Details on Greek rescue plan set to be unveiled
Total package estimated at €120bn with €1bn contribution from Ireland
TENSIONS eased in government debt markets yesterday as investors awaited details of the Greek rescue plan.
But leading American economists warned that the pressures on eurozone countries might continue for several years, and could spread to the US, UK and Japan.
In Brussels, EU Economic and Monetary Affairs Commissioner Olli Rehn said discussions on the financial aid package for Greece should conclude in the next few days.
"I cannot provide you with details today, as we are about to conclude talks," Mr Rehn said.
"But I can assure you that when we meet next time, and that will be soon, I will give you all the details."
Trade union leaders in Greece were briefed on the extra austerity measures the EU and IMF will demand as a condition for meeting Greece's borrowing requirements for the next three years at moderate interest rates.
"I got a taste of a very tough package," Yannis Panagopoulos, head of Greece's biggest union, said after a meeting with Prime Minister George Papandreou.
The package is now expected to total around €120bn. If agreed, euro countries would borrow some of this and lend it on to Greece, with the rest supplied by the IMF. Depending on the size of the IMF loans, Ireland's share could be €1bn.
In theory, there should be no cost to the taxpayer, since loans would be passed to Greece at the same interest rate, if not higher. In practice, there may be little or no point in small countries with large deficits taking part in the scheme, although each state has to approve it.
The interest rate on Greek 10-year government bonds fell for the first time in four days, with the premium over German rates plunging one percentage point to 5.93pc.
There were even more dramatic changes on two-year bonds, where most of the panic about default has concentrated.

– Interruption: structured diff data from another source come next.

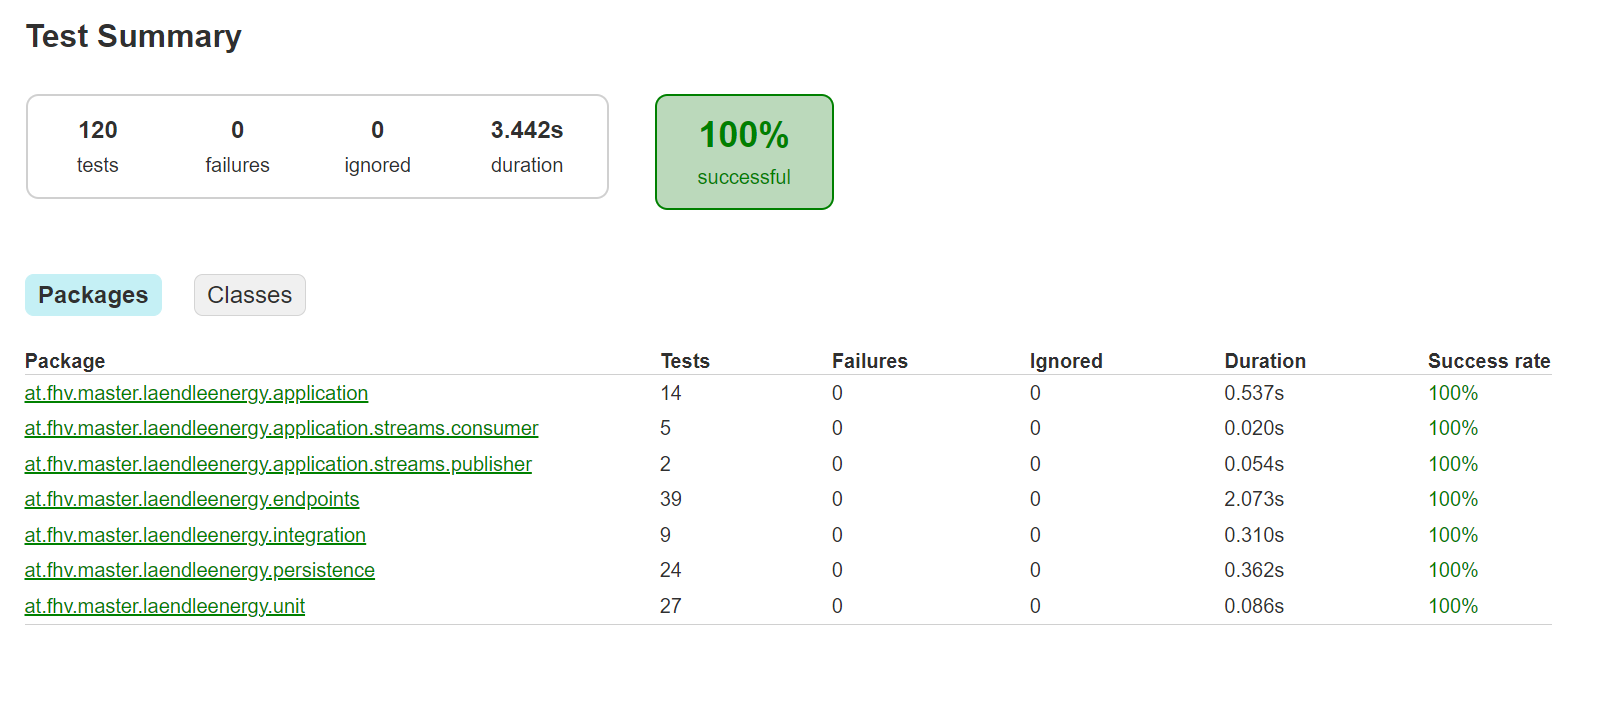
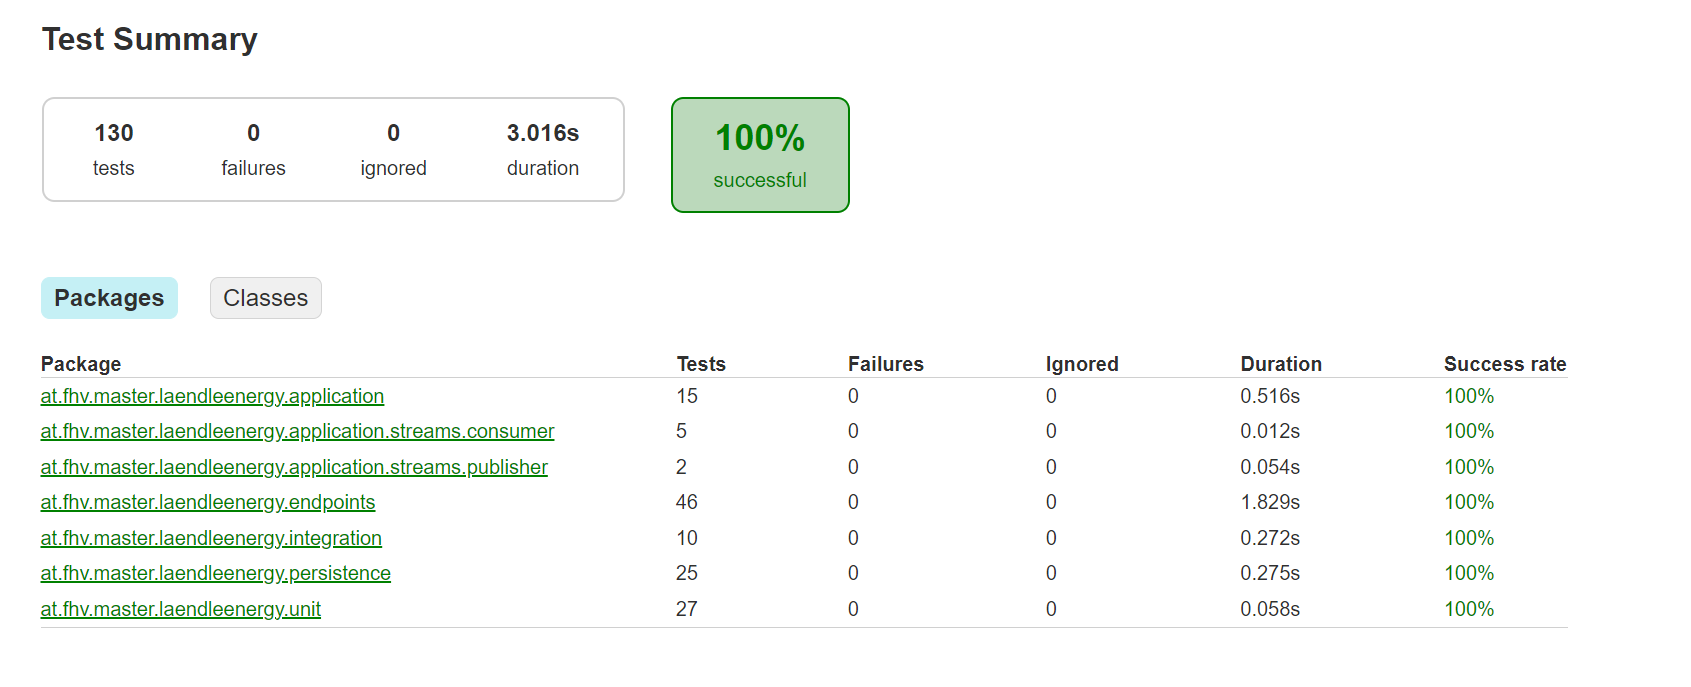
update

diff --git a/index.md b/index.md
@@ -417,7 +417,7 @@ In Figure 9 on the other hand, the Jacoco report of the Accountmanagement servic
 
 #### 2.4.2 Householdmanagement
 
-In Figure 10 the testing report of the Householdmanagement service is shown. For this service, 120 tests have been written.
+In Figure 10 the testing report of the Householdmanagement service is shown. For this service, 130 tests have been written.
 ![Testing Report - Householdmanagement](/images/test-summary_householdmanagement.png) _Figure 10: Testing Report - Householdmanagement_
 
 Figure 11 illustrates the code coverage achieved by those tests.
@@ -615,7 +615,6 @@ _Author_: Bianca
 
 Due to the limited time, we did not implement every functionality we initially planned. So, following could be considered as **possible extensions** of this project:
 
-- Enable editing devices
 - Identify most energy efficient devices in comparison to comparable devices of other households (devices-overview page)
 - Calculate energy efficiency of a specific device
 - Show trend of costs for a day/week/month/year (energy-saving page)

The yield on Greek bonds dropped 3.6 percentage points, while Irish yields were down 0.69 points and Portugal's dropped 0.61 points.
However, few analysts believe the crisis is over, and several think it could take on a global dimension.
Harvard University economist Martin Feldstein said Greece would eventually default on its bonds and other euro-area nations may follow, most probably Portugal.
"Greece is going to default despite all the talk, despite the liquidity package," Prof Feldstein, said in an interview on Bloomberg Radio.
"Those are enormous cuts, impossible for Greece to live with." He has always claimed the euro would prove an "economic liability".
Nouriel Roubini, the New York University professor who forecast the global crash more than a year before it began, said sovereign debt problems from the US to Japan, Britain and Greece would lead to higher inflation or government defaults.
"The 'bond vigilantes' are walking out on Greece, Spain, Portugal, the UK and Iceland," Prof Roubini said.
"Unfortunately in the US, the bond-market vigilantes are not walking out."